Our second site for the day was the Temple of Garni, the last of the pagan temple in Armenia. Geghard and Garni are around 45 minutes from Yerevan and it requires climbing up into the mountains.
Our last and final monastery was located one hour from Yerevan next to the beautiful lake of Sevan. The monastery was originally built on a island, but due to water drainage, it became a peninsula and became accessible to visitors. The monastery stands very picturesque with Sevan Lake in the background. This was a completely new and different monastery, with it not being carved into a mountain. On the day we went, the wind was biting thought so be prepared for that. It remains cold there with it being by the lake.
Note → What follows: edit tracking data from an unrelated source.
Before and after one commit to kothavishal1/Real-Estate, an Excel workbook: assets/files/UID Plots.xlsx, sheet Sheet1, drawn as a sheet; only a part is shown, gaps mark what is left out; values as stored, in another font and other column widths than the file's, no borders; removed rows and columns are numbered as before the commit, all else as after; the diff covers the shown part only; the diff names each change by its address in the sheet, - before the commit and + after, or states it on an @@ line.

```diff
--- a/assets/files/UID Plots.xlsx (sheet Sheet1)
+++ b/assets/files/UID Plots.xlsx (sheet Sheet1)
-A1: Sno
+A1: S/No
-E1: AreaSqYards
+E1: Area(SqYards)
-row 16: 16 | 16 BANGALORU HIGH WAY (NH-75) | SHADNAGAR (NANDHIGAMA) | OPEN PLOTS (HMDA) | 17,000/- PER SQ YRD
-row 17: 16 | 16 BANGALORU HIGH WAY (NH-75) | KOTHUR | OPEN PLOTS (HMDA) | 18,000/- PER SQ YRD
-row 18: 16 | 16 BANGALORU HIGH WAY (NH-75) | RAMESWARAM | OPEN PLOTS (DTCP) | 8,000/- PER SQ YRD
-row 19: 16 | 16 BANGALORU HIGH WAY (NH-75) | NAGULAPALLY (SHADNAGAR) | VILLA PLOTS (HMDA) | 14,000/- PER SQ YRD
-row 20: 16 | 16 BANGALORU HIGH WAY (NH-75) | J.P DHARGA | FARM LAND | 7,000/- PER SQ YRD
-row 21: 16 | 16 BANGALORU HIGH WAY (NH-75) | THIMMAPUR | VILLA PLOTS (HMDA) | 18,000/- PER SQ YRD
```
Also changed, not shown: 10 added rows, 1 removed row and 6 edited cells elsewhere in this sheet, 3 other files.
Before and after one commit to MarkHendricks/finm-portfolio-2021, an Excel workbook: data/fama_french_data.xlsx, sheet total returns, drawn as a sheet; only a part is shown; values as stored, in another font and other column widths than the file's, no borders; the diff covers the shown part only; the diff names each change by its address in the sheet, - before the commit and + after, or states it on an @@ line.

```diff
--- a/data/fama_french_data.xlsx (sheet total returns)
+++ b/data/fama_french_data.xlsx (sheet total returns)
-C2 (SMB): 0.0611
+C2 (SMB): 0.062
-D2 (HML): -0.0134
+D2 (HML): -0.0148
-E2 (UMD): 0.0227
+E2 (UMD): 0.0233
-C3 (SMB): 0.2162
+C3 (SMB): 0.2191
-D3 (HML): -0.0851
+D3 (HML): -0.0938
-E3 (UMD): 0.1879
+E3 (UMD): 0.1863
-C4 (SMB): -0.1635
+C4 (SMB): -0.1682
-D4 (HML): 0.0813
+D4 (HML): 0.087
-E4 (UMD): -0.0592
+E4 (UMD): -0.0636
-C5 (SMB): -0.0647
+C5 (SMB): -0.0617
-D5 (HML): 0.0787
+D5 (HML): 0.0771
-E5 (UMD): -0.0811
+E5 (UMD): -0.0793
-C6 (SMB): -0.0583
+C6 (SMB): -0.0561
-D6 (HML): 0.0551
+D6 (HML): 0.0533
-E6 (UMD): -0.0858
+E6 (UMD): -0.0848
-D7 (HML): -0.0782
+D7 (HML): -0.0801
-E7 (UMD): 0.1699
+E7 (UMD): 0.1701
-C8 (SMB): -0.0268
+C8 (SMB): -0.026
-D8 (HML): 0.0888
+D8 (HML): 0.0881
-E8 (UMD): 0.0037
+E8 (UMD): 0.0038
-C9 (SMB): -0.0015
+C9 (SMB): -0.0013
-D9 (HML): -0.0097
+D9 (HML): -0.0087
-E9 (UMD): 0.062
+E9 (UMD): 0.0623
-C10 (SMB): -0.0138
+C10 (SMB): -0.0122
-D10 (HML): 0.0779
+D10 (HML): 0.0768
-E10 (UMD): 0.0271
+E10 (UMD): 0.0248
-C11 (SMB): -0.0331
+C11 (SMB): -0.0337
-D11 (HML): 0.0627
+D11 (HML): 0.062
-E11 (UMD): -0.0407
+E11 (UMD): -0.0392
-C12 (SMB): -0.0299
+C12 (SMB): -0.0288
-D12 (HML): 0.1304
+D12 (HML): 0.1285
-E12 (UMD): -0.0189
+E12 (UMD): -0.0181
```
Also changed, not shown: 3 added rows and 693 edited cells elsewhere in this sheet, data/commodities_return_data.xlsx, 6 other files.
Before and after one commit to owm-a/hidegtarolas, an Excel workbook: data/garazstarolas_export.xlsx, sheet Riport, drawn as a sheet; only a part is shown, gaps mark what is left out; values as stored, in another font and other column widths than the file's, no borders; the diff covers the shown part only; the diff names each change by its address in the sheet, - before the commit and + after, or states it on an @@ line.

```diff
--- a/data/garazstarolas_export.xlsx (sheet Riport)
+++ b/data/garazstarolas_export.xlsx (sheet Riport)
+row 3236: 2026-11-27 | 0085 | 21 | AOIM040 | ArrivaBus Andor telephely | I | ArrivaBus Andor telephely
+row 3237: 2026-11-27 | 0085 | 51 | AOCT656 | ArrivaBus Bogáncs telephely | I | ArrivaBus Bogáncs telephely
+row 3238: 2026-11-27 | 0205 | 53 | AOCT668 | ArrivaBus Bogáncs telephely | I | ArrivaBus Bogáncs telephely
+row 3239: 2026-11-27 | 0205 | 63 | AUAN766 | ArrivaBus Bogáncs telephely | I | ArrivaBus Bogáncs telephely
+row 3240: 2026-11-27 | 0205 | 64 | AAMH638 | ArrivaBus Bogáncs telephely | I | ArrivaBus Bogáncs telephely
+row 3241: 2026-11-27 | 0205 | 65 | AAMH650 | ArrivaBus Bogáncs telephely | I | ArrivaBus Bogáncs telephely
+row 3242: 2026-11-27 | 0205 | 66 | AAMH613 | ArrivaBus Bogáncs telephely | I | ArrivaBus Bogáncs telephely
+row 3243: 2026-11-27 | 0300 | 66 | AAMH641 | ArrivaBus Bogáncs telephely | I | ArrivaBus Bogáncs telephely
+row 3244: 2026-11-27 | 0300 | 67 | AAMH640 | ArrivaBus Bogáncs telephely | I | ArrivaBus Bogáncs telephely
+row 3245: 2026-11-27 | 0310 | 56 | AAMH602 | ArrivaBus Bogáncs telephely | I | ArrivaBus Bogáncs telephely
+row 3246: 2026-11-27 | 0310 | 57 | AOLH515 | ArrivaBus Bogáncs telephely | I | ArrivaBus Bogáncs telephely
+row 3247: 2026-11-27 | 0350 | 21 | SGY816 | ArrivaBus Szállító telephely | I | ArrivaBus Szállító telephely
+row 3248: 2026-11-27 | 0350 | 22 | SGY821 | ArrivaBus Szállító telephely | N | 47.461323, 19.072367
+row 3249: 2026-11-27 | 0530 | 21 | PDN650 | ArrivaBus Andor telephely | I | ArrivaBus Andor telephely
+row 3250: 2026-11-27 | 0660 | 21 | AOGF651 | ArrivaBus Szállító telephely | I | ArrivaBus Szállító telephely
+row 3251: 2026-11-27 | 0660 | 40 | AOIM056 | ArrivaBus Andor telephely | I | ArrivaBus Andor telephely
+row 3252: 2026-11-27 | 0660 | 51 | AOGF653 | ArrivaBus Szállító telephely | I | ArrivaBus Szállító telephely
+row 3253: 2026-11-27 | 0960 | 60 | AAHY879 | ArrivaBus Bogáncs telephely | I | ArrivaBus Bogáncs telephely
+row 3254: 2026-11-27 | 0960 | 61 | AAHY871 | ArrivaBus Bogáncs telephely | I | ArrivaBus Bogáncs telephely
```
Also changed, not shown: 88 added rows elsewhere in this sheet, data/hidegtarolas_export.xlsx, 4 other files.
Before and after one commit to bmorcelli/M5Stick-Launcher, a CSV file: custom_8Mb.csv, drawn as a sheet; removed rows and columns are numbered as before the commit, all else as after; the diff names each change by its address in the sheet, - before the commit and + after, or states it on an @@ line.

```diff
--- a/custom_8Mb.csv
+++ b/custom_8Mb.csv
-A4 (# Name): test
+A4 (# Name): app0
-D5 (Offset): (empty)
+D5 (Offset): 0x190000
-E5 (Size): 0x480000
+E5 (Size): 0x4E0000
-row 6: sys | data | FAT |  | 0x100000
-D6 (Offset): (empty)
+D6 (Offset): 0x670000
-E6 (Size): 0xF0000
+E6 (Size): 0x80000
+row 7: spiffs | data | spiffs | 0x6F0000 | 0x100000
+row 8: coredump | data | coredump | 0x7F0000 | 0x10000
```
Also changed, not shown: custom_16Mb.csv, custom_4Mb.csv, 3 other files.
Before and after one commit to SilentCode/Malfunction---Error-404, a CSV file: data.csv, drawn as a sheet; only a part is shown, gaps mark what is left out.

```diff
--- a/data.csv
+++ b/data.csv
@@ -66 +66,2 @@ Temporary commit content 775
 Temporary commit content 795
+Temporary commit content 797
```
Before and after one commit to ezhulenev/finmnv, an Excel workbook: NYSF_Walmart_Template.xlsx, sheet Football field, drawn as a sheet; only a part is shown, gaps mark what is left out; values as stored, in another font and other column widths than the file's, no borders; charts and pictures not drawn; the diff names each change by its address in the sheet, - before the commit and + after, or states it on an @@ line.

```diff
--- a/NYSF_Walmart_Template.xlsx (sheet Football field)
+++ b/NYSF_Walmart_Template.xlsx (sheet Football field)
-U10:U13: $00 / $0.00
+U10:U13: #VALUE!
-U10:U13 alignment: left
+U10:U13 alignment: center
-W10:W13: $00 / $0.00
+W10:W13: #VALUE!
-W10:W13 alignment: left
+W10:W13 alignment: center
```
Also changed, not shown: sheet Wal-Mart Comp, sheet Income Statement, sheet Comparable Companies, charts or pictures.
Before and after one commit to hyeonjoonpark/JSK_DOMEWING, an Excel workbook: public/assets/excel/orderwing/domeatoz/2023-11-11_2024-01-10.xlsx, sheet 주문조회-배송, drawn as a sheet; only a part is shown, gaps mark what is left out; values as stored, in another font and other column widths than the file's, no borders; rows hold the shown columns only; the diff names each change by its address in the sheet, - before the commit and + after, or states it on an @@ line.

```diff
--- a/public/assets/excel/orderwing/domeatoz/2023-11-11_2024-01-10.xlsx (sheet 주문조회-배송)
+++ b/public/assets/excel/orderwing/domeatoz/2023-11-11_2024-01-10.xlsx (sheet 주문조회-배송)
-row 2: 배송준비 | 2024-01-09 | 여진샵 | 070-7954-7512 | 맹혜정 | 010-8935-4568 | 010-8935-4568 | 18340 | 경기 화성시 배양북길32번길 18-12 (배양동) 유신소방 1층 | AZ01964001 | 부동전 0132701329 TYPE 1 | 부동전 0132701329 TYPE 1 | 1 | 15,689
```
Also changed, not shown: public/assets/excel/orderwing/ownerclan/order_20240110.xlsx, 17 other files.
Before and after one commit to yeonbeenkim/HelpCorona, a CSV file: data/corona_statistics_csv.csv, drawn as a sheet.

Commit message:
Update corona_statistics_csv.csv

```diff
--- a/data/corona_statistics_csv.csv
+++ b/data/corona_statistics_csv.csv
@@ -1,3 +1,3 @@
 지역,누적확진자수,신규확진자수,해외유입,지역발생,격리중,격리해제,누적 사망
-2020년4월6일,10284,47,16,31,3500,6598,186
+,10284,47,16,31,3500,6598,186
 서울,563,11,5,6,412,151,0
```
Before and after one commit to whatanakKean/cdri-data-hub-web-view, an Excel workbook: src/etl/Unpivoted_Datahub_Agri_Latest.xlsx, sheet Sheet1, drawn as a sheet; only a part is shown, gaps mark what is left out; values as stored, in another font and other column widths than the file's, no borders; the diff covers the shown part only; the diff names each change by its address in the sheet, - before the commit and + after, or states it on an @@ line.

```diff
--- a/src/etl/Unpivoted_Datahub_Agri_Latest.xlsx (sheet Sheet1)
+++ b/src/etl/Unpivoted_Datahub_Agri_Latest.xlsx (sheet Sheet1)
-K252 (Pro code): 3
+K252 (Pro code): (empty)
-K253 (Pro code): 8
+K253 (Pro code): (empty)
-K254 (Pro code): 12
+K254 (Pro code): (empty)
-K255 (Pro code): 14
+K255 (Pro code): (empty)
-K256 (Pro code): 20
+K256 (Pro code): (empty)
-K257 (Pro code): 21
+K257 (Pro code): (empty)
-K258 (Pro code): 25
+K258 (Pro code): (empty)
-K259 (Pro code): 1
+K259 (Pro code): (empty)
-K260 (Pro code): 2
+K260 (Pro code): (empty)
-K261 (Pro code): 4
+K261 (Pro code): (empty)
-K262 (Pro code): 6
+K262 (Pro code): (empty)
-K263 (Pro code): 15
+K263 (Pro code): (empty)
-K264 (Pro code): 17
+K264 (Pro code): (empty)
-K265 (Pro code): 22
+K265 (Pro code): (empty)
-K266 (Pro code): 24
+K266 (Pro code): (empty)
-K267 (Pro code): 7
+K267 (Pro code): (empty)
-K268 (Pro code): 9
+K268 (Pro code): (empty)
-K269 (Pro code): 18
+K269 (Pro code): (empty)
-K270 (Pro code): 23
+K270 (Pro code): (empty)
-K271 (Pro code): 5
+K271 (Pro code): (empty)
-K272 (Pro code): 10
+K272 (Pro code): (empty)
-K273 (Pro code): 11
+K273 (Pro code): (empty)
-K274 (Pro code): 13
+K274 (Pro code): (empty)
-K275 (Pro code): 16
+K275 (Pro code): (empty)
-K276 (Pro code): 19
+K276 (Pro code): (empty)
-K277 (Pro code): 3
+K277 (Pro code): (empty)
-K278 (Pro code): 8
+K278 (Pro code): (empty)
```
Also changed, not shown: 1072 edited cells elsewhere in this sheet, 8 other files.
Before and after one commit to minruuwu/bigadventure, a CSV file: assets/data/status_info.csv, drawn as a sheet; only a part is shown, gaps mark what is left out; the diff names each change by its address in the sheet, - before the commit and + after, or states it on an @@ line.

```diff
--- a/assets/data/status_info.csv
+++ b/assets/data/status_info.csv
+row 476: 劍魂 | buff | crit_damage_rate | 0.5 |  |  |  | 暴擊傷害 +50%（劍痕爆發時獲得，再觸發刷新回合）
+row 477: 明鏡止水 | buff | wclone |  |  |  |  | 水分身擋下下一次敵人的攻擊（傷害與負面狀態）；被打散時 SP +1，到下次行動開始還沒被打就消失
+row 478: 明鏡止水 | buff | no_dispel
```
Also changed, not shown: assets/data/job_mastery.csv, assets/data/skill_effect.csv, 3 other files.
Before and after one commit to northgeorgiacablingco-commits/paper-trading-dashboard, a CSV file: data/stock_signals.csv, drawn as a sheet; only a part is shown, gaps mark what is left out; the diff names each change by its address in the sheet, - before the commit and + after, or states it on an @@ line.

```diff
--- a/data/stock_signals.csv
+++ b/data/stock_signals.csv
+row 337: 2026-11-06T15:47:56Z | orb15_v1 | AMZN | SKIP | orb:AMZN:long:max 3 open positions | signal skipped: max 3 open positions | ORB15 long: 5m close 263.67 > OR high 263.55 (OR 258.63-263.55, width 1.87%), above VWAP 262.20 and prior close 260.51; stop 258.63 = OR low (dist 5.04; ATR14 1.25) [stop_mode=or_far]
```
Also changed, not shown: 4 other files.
After our visit, we got dropped off at the Cascade in Yerevan. We opted to walk down because it is much easier. The Cascade features multiple levels adorned with fountains. The views can be spectacular on a clear day offering views of central Yerevan and Mount Ararat. Apparently, during the spring, it is teeming with people, flowers and looks very much like a great garden. At the base is where you can find cafes, restaurants and concerts during the spring to fall season. It looked far on the map, but once we started walking, pausing to chat, take photos and experience the sites, the walk was management to Republic Square and back to our Airbnb.
A few words on Armenian food, because you partially go there for the food. BBQ is big there. Bread is big there. BBQ called khorovats or as some of it know it as kebab. It’s basically meat on a stick and can be found anywhere. Along with barbecued meat, you will also always find the Armenian bread, lavash. It is a thin bread made fresh in a special oven and served at every meal. Dried fruits are also very popular in Armenian. It’s a great way to preserve the summer’s bounty and great as a snack.
In Garni especially, you can find a soup dish called khash. It is not for the faint of heart as it is hearty and is made out of cow foot, but can be the cure for cold winters.
If you are a vegetarian, there’s also plenty of options. Mainly you can get grilled or stewed vegetables without issues. Just ask!
Some restaurants of note to try while in Yerevan:
If you need some inspiration on what to eat, check out one of the Anthony Bourdan’s last episodes in Armenia.
Armenia is still coming into it’s own. A lot of things are still being done the old way which helps preserve the culture and history. There isn’t as much rampant consumption as I’ve seen in other countries. Disposables are increasing, but not un-manageable.
Water in Yerevan is in abundance. In fact, you will see many water fountains across the city and the outskirts just gushing with water. In some ways, you probably don’t need to even lug around your refillable water bottle. A small one might be handy in case you stray too far and want to avoid the plastic water bottles, but it’s definitely not necessary. Tap water comes directly from the mountains and much has been done to insure infrastructure is in place to get water everywhere.
Bring your zero waste kits: reusable bags, utensils and containers just in case you do find yourself shopping. I personally didn’t notice a lot of plastic disposables and it’s mostly a sit-down to eat country.
If in Yerevan, it’s very much a walking city so get comfortable shoes and it will help you avoid traffic and reduce carbon emissions. Of course, if you do venture out of Yerevan, you can either get on a bus or hire a car.